In Michelangelo’s Last Judgment in the Sistine Chapel, Jesus stands as the awesome central figure. This reminds us of the Gospel’s final rendering of justice depicting those who have been found worthy and those who have not (Matthew 25:31-46).
We know that two kinds of judgments will be rendered and we cannot help but ask how we might be judged. The short answer is that the Lord who extended us mercy from the Cross will simply reveal the truth about what we have made ourselves to be in our earthly life. At the point of death, our choices become final and we become the result of those decisions made of our own free will. All the illusions and falsehoods that we now clothe ourselves with are stripped away and we are seen in divine light.
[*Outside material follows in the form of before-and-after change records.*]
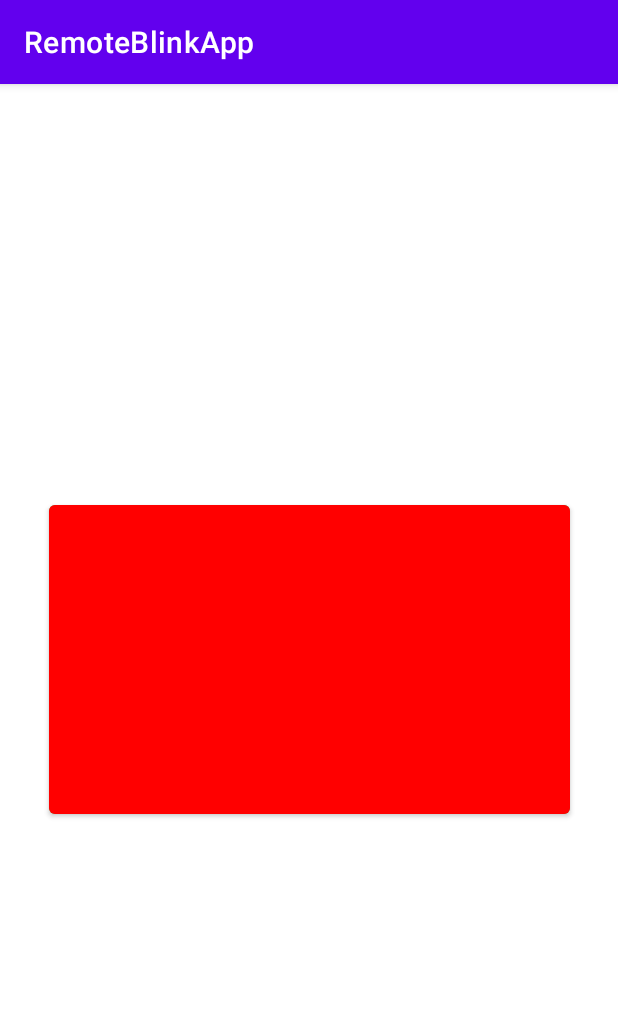
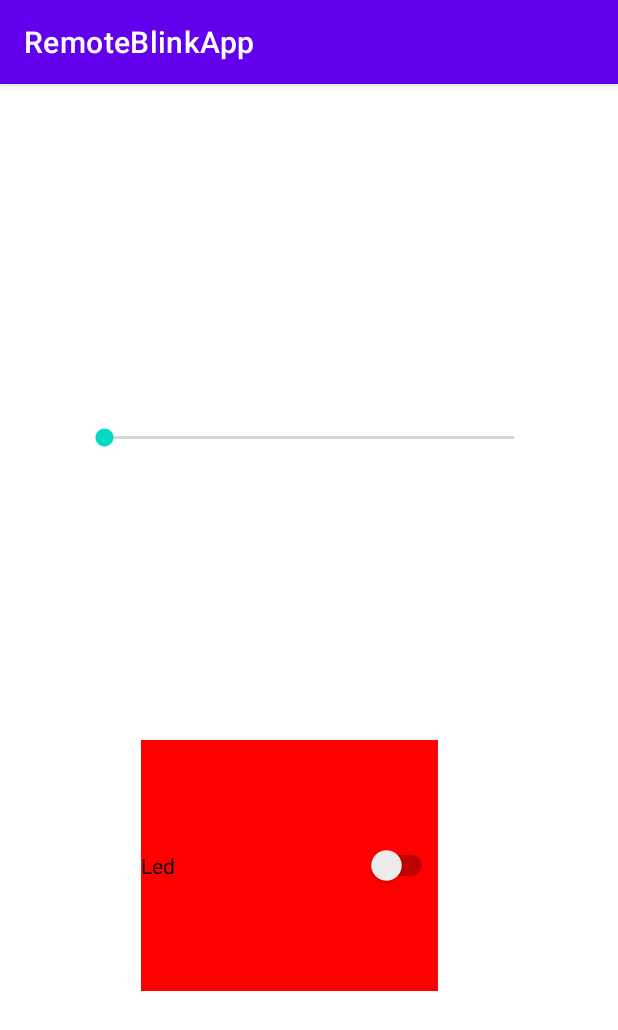
Before and after one commit to paniniDot/IoT-tasks, an Android app: the screen it shows after launch (LedSwitchEmulatedActivity before the commit, ControllerEmulatedActivity after it), after a tap on "EMULATOR", on a phone screen of 412 x 824 dp. Shown: the top 1030 px of the screen. Run offline under Robolectric (Android 15) with nearby library versions, the light colour scheme and no system bars; 2 statements that could not run were skipped.

Commit message:
add refactor android app

```diff
--- a/task3/room-app/RemoteBlinkApp/app/src/main/java/com/example/remoteblinkapp/LedSwitchActivity.java
+++ b/task3/room-app/RemoteBlinkApp/app/src/main/java/com/example/remoteblinkapp/ControllerEmulatedActivity.java
@@ -2,53 +2,48 @@ package com.example.remoteblinkapp;
 
 import androidx.appcompat.app.AppCompatActivity;
 
-import android.annotation.SuppressLint;
-import android.bluetooth.BluetoothAdapter;
-import android.bluetooth.BluetoothDevice;
-import android.bluetooth.BluetoothManager;
-import android.bluetooth.BluetoothSocket;
-import android.content.Intent;
 import android.graphics.Color;
 import android.os.Bundle;
-import android.os.Handler;
 import android.util.Log;
 import android.widget.Button;
+import android.widget.SeekBar;
 
 import java.io.IOException;
 import java.io.OutputStream;
+import java.net.Socket;
 import java.nio.charset.StandardCharsets;
 
-@SuppressLint("MissingPermission")
-public class LedSwitchActivity extends AppCompatActivity {
+public class ControllerEmulatedActivity extends AppCompatActivity {
 
-    private OutputStream bluetoothOutputStream;
     private Button remoteButton;
     private boolean ledState;
-    private BluetoothClientConnectionThread connectionThread;
-
+    private SeekBar seekBar;
+    private int servoState;
+    private OutputStream emulatedBluetoothOutputStream;
+    private EmulatedClientConnectionThread connectionThread;
 
     @Override
     protected void onCreate(Bundle savedInstanceState) {
         super.onCreate(savedInstanceState);
-        setContentView(R.layout.activity_led_switch);
-        ledState = false;
+        setContentView(R.layout.activity_controller);
         initUI();
     }
 
     private void initUI() {
         remoteButton = findViewById(R.id.remotebutton);
-        remoteButton.setBackgroundColor(Color.LTGRAY);
-        remoteButton.setEnabled(false);
         remoteButton.setOnClickListener((v) -> sendMessage());
+        seekBar = findViewById(R.id.seekBar);
+        seekBar.setOnClickListener((v) -> sendMessage());
     }
 
     private void sendMessage() {
         new Thread(() -> {
             try {
                 String message = ledState ? "off\n" : "on\n";
-                bluetoothOutputStream.write(message.getBytes(StandardCharsets.UTF_8));
+                emulatedBluetoothOutputStream.write(message.getBytes(StandardCharsets.UTF_8));
                 ledState = !ledState;
-                runOnUiThread(() -> remoteButton.setBackgroundColor(ledState? Color.GREEN : Color.RED));
+                runOnUiThread(() -> remoteButton.setBackgroundColor(ledState ? Color.GREEN : Color.RED));
+                runOnUiThread(() -> seekBar.setProgress(servoState));
             } catch (IOException e) {
                 e.printStackTrace();
             }
@@ -58,17 +53,13 @@ public class LedSwitchActivity extends AppCompatActivity {
     @Override
     protected void onStart() {
         super.onStart();
-        Intent intent = getIntent();
-        BluetoothDevice bluetoothDevice = intent.getParcelableExtra(ScanActivity.X_BLUETOOTH_DEVICE_EXTRA);
-        BluetoothAdapter btAdapter = getSystemService(BluetoothManager.class).getAdapter();
-        Log.i(C.TAG, "Connecting to " + bluetoothDevice.getName());
-        connectionThread = new BluetoothClientConnectionThread(bluetoothDevice, btAdapter, this::manageConnectedSocket);
+        connectionThread = new EmulatedClientConnectionThread(this::manageConnectedSocket);
         connectionThread.start();
     }
 
-    private void manageConnectedSocket(BluetoothSocket socket) {
+    private void manageConnectedSocket(Socket socket) {
         try {
-            bluetoothOutputStream = socket.getOutputStream();
+            emulatedBluetoothOutputStream = socket.getOutputStream();
             Log.i(C.TAG, "Connection successful!");
         } catch (IOException e) {
             Log.e(C.TAG, "Error occurred when creating output stream", e);
@@ -76,6 +67,8 @@ public class LedSwitchActivity extends AppCompatActivity {
         runOnUiThread(() -> {
             remoteButton.setEnabled(true);
             remoteButton.setBackgroundColor(Color.RED);
+            seekBar.setEnabled(true);
+            seekBar.setProgress(servoState);
         });
     }
 
@@ -84,5 +77,4 @@ public class LedSwitchActivity extends AppCompatActivity {
         super.onStop();
         connectionThread.cancel();
     }
-
 }
--- a/task3/room-app/RemoteBlinkApp/app/src/main/java/com/example/remoteblinkapp/LedSwitchEmulatedActivity.java
+++ /dev/null
@@ -1,77 +0,0 @@
-package com.example.remoteblinkapp;
-
-import androidx.appcompat.app.AppCompatActivity;
-
-import android.bluetooth.BluetoothAdapter;
-import android.bluetooth.BluetoothDevice;
-import android.bluetooth.BluetoothManager;
-import android.bluetooth.BluetoothSocket;
-import android.content.Intent;
-import android.graphics.Color;
-import android.os.Bundle;
-import android.util.Log;
-import android.widget.Button;
-
-import java.io.IOException;
-import java.io.OutputStream;
-import java.net.Socket;
-import java.nio.charset.StandardCharsets;
-
-public class LedSwitchEmulatedActivity extends AppCompatActivity {
-
-    private Button remoteButton;
-    private boolean ledState;
-    private OutputStream emulatedBluetoothOutputStream;
-    private EmulatedClientConnectionThread connectionThread;
-
-    @Override
-    protected void onCreate(Bundle savedInstanceState) {
-        super.onCreate(savedInstanceState);
-        setContentView(R.layout.activity_led_switch);
-        initUI();
-    }
-
-    private void initUI() {
-        remoteButton = findViewById(R.id.remotebutton);
-        remoteButton.setOnClickListener((v) -> sendMessage());
-    }
-
-    private void sendMessage() {
-        new Thread(() -> {
-            try {
-                String message = ledState ? "off\n" : "on\n";
-                emulatedBluetoothOutputStream.write(message.getBytes(StandardCharsets.UTF_8));
-                ledState = !ledState;
-                runOnUiThread(() -> remoteButton.setBackgroundColor(ledState? Color.GREEN : Color.RED));
-            } catch (IOException e) {
-                e.printStackTrace();
-            }
-        }).start();
-    }
-
-    @Override
-    protected void onStart() {
-        super.onStart();
-        connectionThread = new EmulatedClientConnectionThread(this::manageConnectedSocket);
-        connectionThread.start();
-    }
-
-    private void manageConnectedSocket(Socket socket) {
-        try {
-            emulatedBluetoothOutputStream = socket.getOutputStream();
-            Log.i(C.TAG, "Connection successful!");
-        } catch (IOException e) {
-            Log.e(C.TAG, "Error occurred when creating output stream", e);
-        }
-        runOnUiThread(() -> {
-            remoteButton.setEnabled(true);
-            remoteButton.setBackgroundColor(Color.RED);
-        });
-    }
-
-    @Override
-    protected void onStop() {
-        super.onStop();
-        connectionThread.cancel();
-    }
-}
--- a/task3/room-app/RemoteBlinkApp/app/src/main/java/com/example/remoteblinkapp/ScanActivity.java
+++ b/task3/room-app/RemoteBlinkApp/app/src/main/java/com/example/remoteblinkapp/ScanActivity.java
@@ -90,10 +90,7 @@ public class ScanActivity extends AppCompatActivity {
     private void initUI() {
         //shortcut to avoid bluetooth scanning if using emulator
         findViewById(R.id.emulator).setOnClickListener(v -> {
-            startActivity(new Intent(this, LedSwitchEmulatedActivity.class));
-        });
-        findViewById(R.id.emulator2).setOnClickListener(v -> {
-            startActivity(new Intent(this, ServoControllerEmulatedActivity.class));
+            startActivity(new Intent(this, ControllerEmulatedActivity.class));
         });
         scannedListView = findViewById(R.id.scannedView);
 
@@ -177,7 +174,7 @@ public class ScanActivity extends AppCompatActivity {
     @SuppressLint("MissingPermission")
     private void onDeviceClicked(BluetoothDevice device) {
         logMessage(device.getName());
-        Intent intent = new Intent(this, LedSwitchActivity.class);
+        Intent intent = new Intent(this, ControllerActivity.class);
         intent.putExtra(X_BLUETOOTH_DEVICE_EXTRA, device);
         startActivity(intent);
     }
--- /dev/null
+++ b/task3/room-app/RemoteBlinkApp/app/src/main/res/layout/activity_controller.xml
@@ -0,0 +1,34 @@
+<?xml version="1.0" encoding="utf-8"?>
+<androidx.constraintlayout.widget.ConstraintLayout xmlns:android="http://schemas.android.com/apk/res/android"
+    xmlns:app="http://schemas.android.com/apk/res-auto"
+    xmlns:tools="http://schemas.android.com/tools"
+    android:layout_width="match_parent"
+    android:layout_height="match_parent"
+    tools:context=".ControllerActivity">
+
+    <SeekBar
+        android:id="@+id/seekBar"
+        android:layout_width="305dp"
+        android:layout_height="198dp"
+        android:layout_marginStart="53dp"
+        android:layout_marginTop="137dp"
+        android:layout_marginEnd="53dp"
+        app:layout_constraintEnd_toEndOf="parent"
+        app:layout_constraintStart_toStartOf="parent"
+        app:layout_constraintTop_toTopOf="parent" />
+
+    <Switch
+        android:id="@+id/remotebutton"
+        android:layout_width="198dp"
+        android:layout_height="167dp"
+        android:layout_marginStart="93dp"
+        android:layout_marginTop="84dp"
+        android:layout_marginEnd="120dp"
+        android:layout_marginBottom="145dp"
+        android:text="Led"
+        app:layout_constraintBottom_toBottomOf="parent"
+        app:layout_constraintEnd_toEndOf="parent"
+        app:layout_constraintStart_toStartOf="parent"
+        app:layout_constraintTop_toBottomOf="@+id/seekBar" />
+
+</androidx.constraintlayout.widget.ConstraintLayout>
--- a/task3/room-app/RemoteBlinkApp/app/src/main/res/layout/activity_led_switch.xml
+++ /dev/null
@@ -1,23 +0,0 @@
-<?xml version="1.0" encoding="utf-8"?>
-<androidx.constraintlayout.widget.ConstraintLayout xmlns:android="http://schemas.android.com/apk/res/android"
-    xmlns:app="http://schemas.android.com/apk/res-auto"
-    xmlns:tools="http://schemas.android.com/tools"
-    android:layout_width="match_parent"
-    android:layout_height="match_parent"
-    tools:context=".LedSwitchActivity">
-
-    <Button
-        android:id="@+id/remotebutton"
-        android:layout_width="347dp"
-        android:layout_height="218dp"
-        android:layout_marginStart="32dp"
-        android:layout_marginTop="256dp"
-        android:layout_marginEnd="32dp"
-        android:layout_marginBottom="257dp"
-        android:backgroundTint="#4CAF50"
-        app:iconTint="#4CAF50"
-        app:layout_constraintBottom_toBottomOf="parent"
-        app:layout_constraintEnd_toEndOf="parent"
-        app:layout_constraintStart_toStartOf="parent"
-        app:layout_constraintTop_toTopOf="parent" />
-</androidx.constraintlayout.widget.ConstraintLayout>
```
Also changed, not shown: task3/room-app/RemoteBlinkApp/app/src/main/AndroidManifest.xml (+2 -16 lines), task3/room-app/RemoteBlinkApp/app/src/main/java/com/example/remoteblinkapp/ControllerActivity.java (added, +114 -0 lines), task3/room-app/RemoteBlinkApp/app/src/main/java/com/example/remoteblinkapp/ServoControllerActivity.java (deleted, +0 -79 lines), task3/room-app/RemoteBlinkApp/app/src/main/java/com/example/remoteblinkapp/ServoControllerEmulatedActivity.java (deleted, +0 -67 lines), task3/room-app/RemoteBlinkApp/app/src/main/res/layout/activity_main.xml (+8 -21 lines), task3/room-app/RemoteBlinkApp/app/src/main/res/layout/activity_servo_controller.xml (deleted, +0 -20 lines).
First is the particular judgment where each is judged according to their free acceptance or rejection of the Gospel and God’s gifts, including the grace of baptism which heals the stain of Original Sin and by which we become God’s adopted children. Jesus will not judge how successful we were in business, how much wealth or power we acquired, or how popular we were. We will be judged on our love – of God and neighbor – and on whether we sought to live in goodness and truth (CCC 1021-22). Basically, Christ will determine whether we have shown that we want an eternal relationship with him or not. Those who genuinely do will have it in heaven. Those who do not, the Lord will respect their choice also – this is called hell. Since our will becomes fixed at death, there is no changing our minds and thus no changing the judgment after we have died. This should serve as a wake-up call for how we lead our lives here and now.
With respect to the “hard cases,” like those who die ignorant of Christ’s Gospel and unbaptized children, the Church entrusts to the mercy of God who desires that all should be saved (CCC 1260-61). Regarding those who in their final moments might commit what is objectively mortal sin, such as suicide, the Church also commends to the mercies of God, recognizing their subjective responsibility might be diminished by psychological disturbance or other factors, and that by ways known to him alone, God might provide an opportunity for repentance and salvation (CCC 2283).
At the end of time, Christ will return in glory to achieve the definitive triumph of good over evil and establishment of his kingdom, the dead will be raised up and there will be a general judgment. This will not simply be a repeat of all the particular judgments. Rather, in this Last Judgment, the Lord will bring all to completion. The old order will pass away and a new creation will be established. Those who have accepted God’s call will be granted incorruptible life to their bodies to live in Christ.
To this eternal life that we now understand so poorly, “The Spirit and the bride say, ‘Come.’ Let the hearer say, ‘Come.’ Let the one who thirsts come forward, and the one who wants it receive the gift of life-giving water” (Revelation 22:17).
This is the third entry in a multi-part series on the Last Things.
Tags: Last Things